He saw a pair of eyes first, one lone wolf, the leader. It edged its way towards Mac, not at all afraid of the fire. They were normally weary of fire, but the smell of blood was too enticing. It triggered their instinct of an easy kill. The wounded was by far their choice to kill. It was not just their way, but also nature’s way.
Then he saw four other wolves moving in behind the leader, tails low, their bodies creeping slowly but inexorably behind their leader and towards Mac. He pulled a junk of wood from the fire, holding tight the end that had yet to catch fire. He moved it in front of him, the only sword he had at his disposal, save for the small knife, which would have limited use against five wolves, if any use at all.
He would take down at least one of them. They could have him for supper but there would be one less doing the eating.
The leader wolf gave a growl and started forward. The other four leaped into the air and moved in for the kill.
From behind him, Mac heard the low guttural growl of another wolf. They had completely encircled him. He had not even noticed the ones at his back. They were indeed going to eat well tonight.
The leader from the pack in front of him took its killing leap, its jaws open. Mac raised his only weapon to serve up what he could.
As it did, a flurry of feet and fur flew over his head from behind. Four wolves hit the leader almost at one. The leader stopped dead in the air and went down. Growls and tearing sundered in the night.
It was over before it started.
The other four wolves who had followed the leader turned and ran.
The four wolves that had flown over Mac’s back stood with their backs to him and the fire. Their heads were low in preparation for any further attack from the other pack.
Blood stained their maws.
The Big Grey began a howl, and then the pack of four howled into the night. They gave their message that they had claimed the territory.
The Big Grey who had first hit the leader of the other pack stopped howling, turned and looked at Mac. Mac could only stare. He placed the junk of wood back on the fire.
Then the memory returned. He had been hunting some time ago when he came across a wolf den. Wolves stayed hidden in the day and move mostly at night. But there, outside the den, were four cubs, frolicking in the sun. Their mother should have at least come and given a warning to his approach. He looked about cautiously and saw beside a rock almost hidden, the mother wolf; the mother had a long open wound along her side as if gored by some horned animal, perhaps in her last attempt to get food.
The pups would die here. Mac took all four in his backpack and carried them back to his farm where he fed them until a few months later he again set them free back at the place he had found them. At first, they had tried to follow him back, but he finally left them with enough meat to chew on, that they ignored his escape. He never saw them again and could only hope they had survived.

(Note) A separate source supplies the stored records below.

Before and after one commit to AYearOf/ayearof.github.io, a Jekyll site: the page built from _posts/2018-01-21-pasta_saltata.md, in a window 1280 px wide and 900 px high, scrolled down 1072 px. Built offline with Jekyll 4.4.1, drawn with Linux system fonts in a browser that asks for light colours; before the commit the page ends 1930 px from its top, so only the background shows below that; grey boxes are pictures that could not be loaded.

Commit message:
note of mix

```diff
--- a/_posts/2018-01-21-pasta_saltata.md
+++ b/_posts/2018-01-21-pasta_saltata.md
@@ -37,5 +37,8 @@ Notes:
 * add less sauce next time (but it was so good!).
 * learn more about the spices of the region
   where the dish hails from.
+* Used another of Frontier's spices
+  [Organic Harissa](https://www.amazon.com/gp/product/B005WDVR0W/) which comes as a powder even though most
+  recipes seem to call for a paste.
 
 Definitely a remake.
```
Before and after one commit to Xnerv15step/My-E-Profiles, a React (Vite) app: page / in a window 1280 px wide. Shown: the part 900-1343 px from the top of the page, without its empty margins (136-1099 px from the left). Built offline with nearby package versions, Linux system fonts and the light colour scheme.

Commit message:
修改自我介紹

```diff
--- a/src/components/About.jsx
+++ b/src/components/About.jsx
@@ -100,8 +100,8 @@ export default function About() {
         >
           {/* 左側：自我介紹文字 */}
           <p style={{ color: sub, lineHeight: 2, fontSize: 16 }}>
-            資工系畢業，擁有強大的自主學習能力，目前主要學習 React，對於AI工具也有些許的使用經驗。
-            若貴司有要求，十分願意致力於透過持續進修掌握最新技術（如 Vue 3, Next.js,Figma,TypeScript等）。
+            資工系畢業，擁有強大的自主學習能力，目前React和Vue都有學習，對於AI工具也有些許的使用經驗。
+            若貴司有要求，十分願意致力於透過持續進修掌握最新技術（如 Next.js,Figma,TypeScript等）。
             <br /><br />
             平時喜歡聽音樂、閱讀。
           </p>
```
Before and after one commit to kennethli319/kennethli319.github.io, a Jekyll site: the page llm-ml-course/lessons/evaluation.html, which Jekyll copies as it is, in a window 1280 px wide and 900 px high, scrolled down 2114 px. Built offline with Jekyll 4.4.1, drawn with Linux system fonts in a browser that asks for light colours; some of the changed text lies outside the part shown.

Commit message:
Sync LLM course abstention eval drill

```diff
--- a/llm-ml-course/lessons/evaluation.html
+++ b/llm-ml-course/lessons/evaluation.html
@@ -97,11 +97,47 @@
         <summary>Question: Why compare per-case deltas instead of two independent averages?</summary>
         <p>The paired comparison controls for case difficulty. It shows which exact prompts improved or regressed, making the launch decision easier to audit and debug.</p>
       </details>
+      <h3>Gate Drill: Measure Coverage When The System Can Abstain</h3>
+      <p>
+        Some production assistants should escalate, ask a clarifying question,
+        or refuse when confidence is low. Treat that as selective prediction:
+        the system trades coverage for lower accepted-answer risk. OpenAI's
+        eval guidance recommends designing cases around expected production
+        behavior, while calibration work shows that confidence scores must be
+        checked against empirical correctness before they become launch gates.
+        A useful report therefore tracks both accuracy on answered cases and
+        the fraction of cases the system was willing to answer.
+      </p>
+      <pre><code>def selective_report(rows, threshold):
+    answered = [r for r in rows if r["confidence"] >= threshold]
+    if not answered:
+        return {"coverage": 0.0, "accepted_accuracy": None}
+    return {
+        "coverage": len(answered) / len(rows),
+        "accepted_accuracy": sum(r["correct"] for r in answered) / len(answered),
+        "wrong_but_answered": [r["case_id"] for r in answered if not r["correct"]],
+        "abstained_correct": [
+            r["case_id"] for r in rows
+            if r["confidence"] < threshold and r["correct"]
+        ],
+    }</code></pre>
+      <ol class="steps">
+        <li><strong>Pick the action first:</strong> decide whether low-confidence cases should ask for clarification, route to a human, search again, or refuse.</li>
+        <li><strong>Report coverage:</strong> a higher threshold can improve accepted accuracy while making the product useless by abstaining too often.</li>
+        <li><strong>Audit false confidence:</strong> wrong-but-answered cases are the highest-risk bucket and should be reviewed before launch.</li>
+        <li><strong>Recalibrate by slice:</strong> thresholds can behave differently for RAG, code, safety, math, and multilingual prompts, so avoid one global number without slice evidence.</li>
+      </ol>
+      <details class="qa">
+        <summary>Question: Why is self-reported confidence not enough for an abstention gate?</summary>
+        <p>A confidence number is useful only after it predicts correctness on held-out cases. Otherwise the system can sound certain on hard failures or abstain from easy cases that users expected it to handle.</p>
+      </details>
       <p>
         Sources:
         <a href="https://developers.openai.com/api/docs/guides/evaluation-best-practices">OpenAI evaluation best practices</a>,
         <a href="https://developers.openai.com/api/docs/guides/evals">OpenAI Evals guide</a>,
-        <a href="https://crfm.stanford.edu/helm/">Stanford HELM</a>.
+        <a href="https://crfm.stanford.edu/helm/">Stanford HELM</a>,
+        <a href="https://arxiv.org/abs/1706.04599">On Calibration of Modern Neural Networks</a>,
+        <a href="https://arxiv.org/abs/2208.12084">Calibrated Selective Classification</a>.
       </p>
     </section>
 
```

And here they were. The Big Grey moved forward slowly and put his muzzle against Mac’s chest. The Big Grey rubbed his head and so placed his scent upon the man that was his—the man who had cared for him just two summers ago.
All four sat on guard until the dawn as Mac slept deeply beside the fire.
He awoke and with the pack flanking his every move he struggled to his farm, where they howled a final farewell and disappeared into the forest.
Mac never saw his pack of wolves again, but every time he heard the distant howling in the night, he gave up a smile and a thank you, and allowed himself to witness one more time the kinship.